Citibank will soon be the first Aussie bank to stop dealing in notes and coins entirely and go completely cashless, according to Business Insider.
The bank recently notified its customers that from November 24, its branches would no longer be dealing in cash.
Citibank head of retail bank Janine Copelin justified the move by saying, “We have seen a steady decline in the demand for cash services in our branches — in fact less than 4% of Citi customers have used this service in the last 12 months.”
Copelin said the decision to go cashless was not a sign that Citibank branches would be closing down any time soon, but instead a reflection of Citibank’s digital business model and customers favoured ways to access their money.
“This move to cashless branches reflects Citi’s commitment to digital banking and we are investing in the channels our customers prefer to use,” she said.

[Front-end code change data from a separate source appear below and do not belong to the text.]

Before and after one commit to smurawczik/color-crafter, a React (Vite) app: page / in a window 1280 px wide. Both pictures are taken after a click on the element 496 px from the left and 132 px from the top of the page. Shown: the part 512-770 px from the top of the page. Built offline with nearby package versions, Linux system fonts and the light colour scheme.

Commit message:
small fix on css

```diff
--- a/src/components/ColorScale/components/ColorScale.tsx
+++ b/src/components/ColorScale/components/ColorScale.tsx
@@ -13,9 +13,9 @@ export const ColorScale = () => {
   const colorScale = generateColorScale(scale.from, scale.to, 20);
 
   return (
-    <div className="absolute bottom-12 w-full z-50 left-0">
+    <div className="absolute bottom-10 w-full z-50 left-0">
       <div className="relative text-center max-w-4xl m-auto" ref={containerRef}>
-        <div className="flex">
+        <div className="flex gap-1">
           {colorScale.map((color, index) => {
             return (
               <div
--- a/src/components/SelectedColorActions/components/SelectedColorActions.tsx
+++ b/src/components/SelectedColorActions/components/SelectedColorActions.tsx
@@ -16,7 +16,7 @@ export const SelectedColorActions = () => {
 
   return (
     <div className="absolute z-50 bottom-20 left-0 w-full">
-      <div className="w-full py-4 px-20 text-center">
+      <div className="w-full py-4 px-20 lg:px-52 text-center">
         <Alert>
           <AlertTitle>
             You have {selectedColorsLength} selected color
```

“While the number of customers visiting our branches to access cash handling services has fallen, the branch network remains an important component of how we serve our high-net worth customers.”
In its email announcement to customers, Citibank said that “cheque requests and other teller services” will still be available at branches, while customers who do want to access cash can do so via ATMs or Australia Post branches. The agreement that allows Citibank customers to use Westpac Group ATMs is still in place.
Although Citibank is the first bank in Australia to get rid of cash, the move isn’t unheard of in the rest of the world - as of June this year, 900 out of 1600 bank branches in Sweden reportedly don’t accept cash.
Other Nordic countries are also at the forefront of this trend, with Icelandic shoppers able to use their credit cards at curbside hotdog stands.
If you’re a fan of the cashless trend, make sure you’re ready for it with a killer debit card in your pocket. You can find one in our debit card comparison table.